CMS Cameron McKenna Nabarro Olswang has released a selection of financial highlights for the year following its three-way merger but disappointingly kept some key metrics under wrap.
The firm revealed today (14 June) that the 25 offices in its UK LLP turned over £518m in the year to April 2018, £29m up on the consolidated results of the three legacy firms Cameron McKenna, Nabarro and Olswang, which merged in May last year.
It said like-for-like profitability was up 19%, but did not disclose profit or profit per equity partner (PEP). Like-for-like comparisons are difficult, however, because Nabarro and Olswang did not release their financials in the year before the merger.
‘Collectively we have achieved a tremendous result in our first year together as a combined firm,’ UK senior partner Penelope Warne said. ‘It has been a transformational year for our people, filled with new opportunities and challenges and I’m very proud of what we’ve achieved together.’
LLP books published in January provide some light. They revealed revenue at Olswang plummeted 14% to £99.96m in 2016/17, were marginally up 1% at Nabarro to £131.14m and up 4% to £273.2m at CMS Cameron McKenna. This year’s combined turnover is therefore up about 3% from last year’s £504m.
The LLP accounts also showed operating profits fell at all three legacy firms in the pre-merger year. They were down an eye-catching 76% to £8.36m at Olswang, while Nabarro saw a more modest decrease from £47.9m to £42.6m and Cameron McKenna fell from £74.1m to £71.5m. The combined operating profits were therefore about £122m in 2016/17.
This year’s highlights include advising HP on its $1.05bn acquisition of Samsung’s printer division and LandSec on the £1.28bn disposal of its joint venture interest holding in 20 Fenchurch Street to LKK Health Products Group. The firm also picked up a sole legal provider mandate for the Crown Estate’s £2.5bn regional retail portfolio.

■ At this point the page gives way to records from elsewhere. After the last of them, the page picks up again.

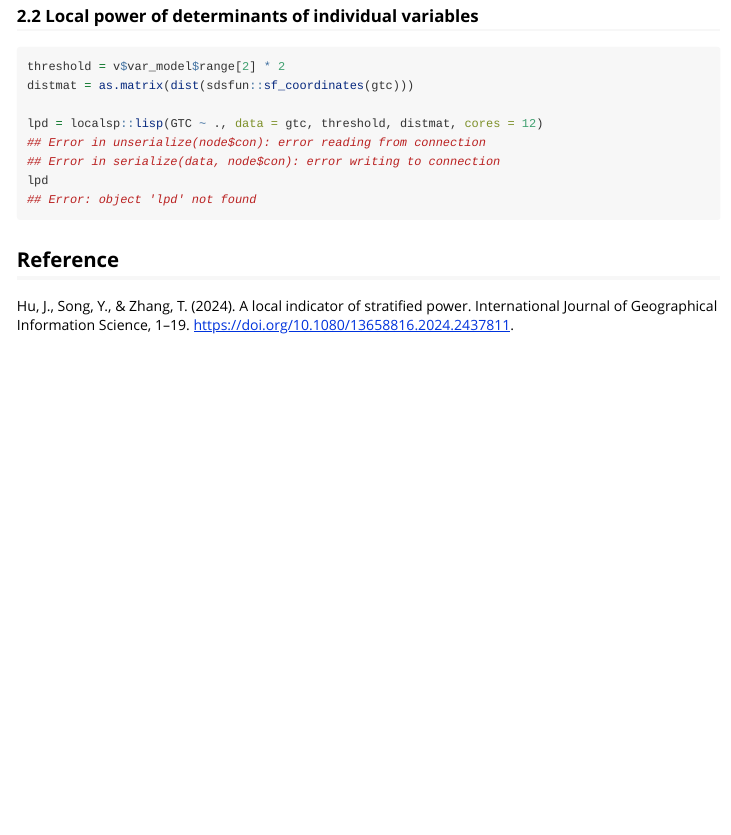
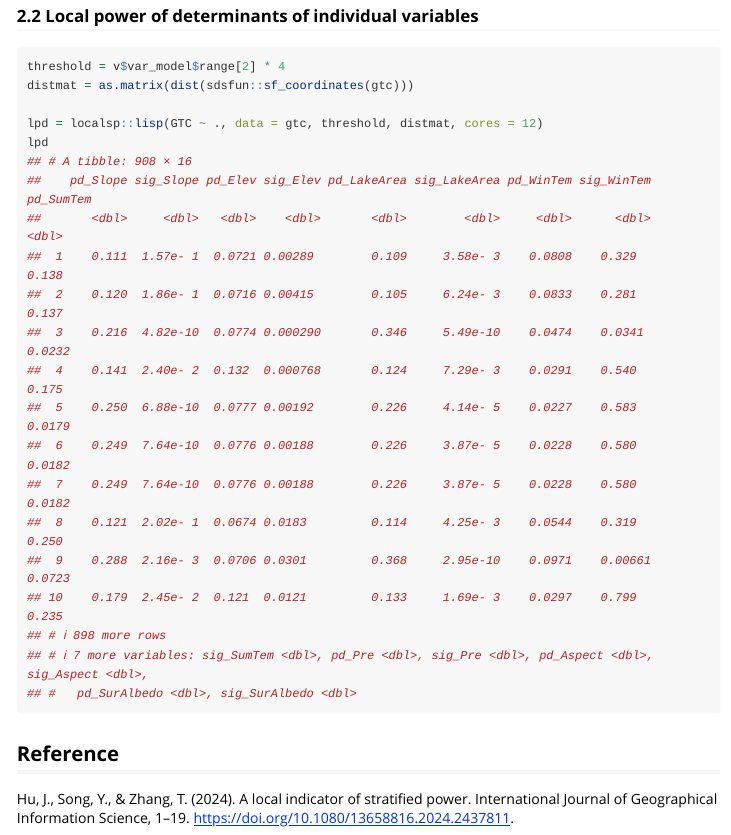
Before and after one commit to ausgis/localsp, an R Markdown document (vignettes/lisp.Rmd): the page in a window 1100 px wide, from 2540 px down. Rendered offline with R 4.5, knitr and Pandoc, with nearby package versions; long lines of code are wrapped.

Commit message:
update vignette

````diff
--- a/vignettes/lisp.Rmd
+++ b/vignettes/lisp.Rmd
@@ -123,14 +123,27 @@ plot(v)
 
 
 ``` r
-threshold = v$var_model$range[2] * 2
+threshold = v$var_model$range[2] * 4
 distmat = as.matrix(dist(sdsfun::sf_coordinates(gtc)))
 
 lpd = localsp::lisp(GTC ~ ., data = gtc, threshold, distmat, cores = 12)
-## Error in unserialize(node$con): error reading from connection
-## Error in serialize(data, node$con): error writing to connection
 lpd
-## Error: object 'lpd' not found
+## # A tibble: 908 × 16
+##    pd_Slope sig_Slope pd_Elev sig_Elev pd_LakeArea sig_LakeArea pd_WinTem sig_WinTem pd_SumTem
+##       <dbl>     <dbl>   <dbl>    <dbl>       <dbl>        <dbl>     <dbl>      <dbl>     <dbl>
+##  1    0.111  1.57e- 1  0.0721 0.00289        0.109     3.58e- 3    0.0808    0.329      0.138
+##  2    0.120  1.86e- 1  0.0716 0.00415        0.105     6.24e- 3    0.0833    0.281      0.137
+##  3    0.216  4.82e-10  0.0774 0.000290       0.346     5.49e-10    0.0474    0.0341     0.0232
+##  4    0.141  2.40e- 2  0.132  0.000768       0.124     7.29e- 3    0.0291    0.540      0.175
+##  5    0.250  6.88e-10  0.0777 0.00192        0.226     4.14e- 5    0.0227    0.583      0.0179
+##  6    0.249  7.64e-10  0.0776 0.00188        0.226     3.87e- 5    0.0228    0.580      0.0182
+##  7    0.249  7.64e-10  0.0776 0.00188        0.226     3.87e- 5    0.0228    0.580      0.0182
+##  8    0.121  2.02e- 1  0.0674 0.0183         0.114     4.25e- 3    0.0544    0.319      0.250
+##  9    0.288  2.16e- 3  0.0706 0.0301         0.368     2.95e-10    0.0971    0.00661    0.0723
+## 10    0.179  2.45e- 2  0.121  0.0121         0.133     1.69e- 3    0.0297    0.799      0.235
+## # ℹ 898 more rows
+## # ℹ 7 more variables: sig_SumTem <dbl>, pd_Pre <dbl>, sig_Pre <dbl>, pd_Aspect <dbl>, sig_Aspect <dbl>,
+## #   pd_SurAlbedo <dbl>, sig_SurAlbedo <dbl>
 ```
 
 
````
Also changed, not shown: vignettes/lisp.Rmd (2 more changed lines), 1 other file.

The firm also released today global revenue for the broader CMS international group, which hit €1.3bn in the 2017 calendar year, up 31% from last year’s €999m. It means the alliance, which includes 74 offices in 42 countries combined together under a European Economic Interest Grouping, returned to growth after a flat 2016.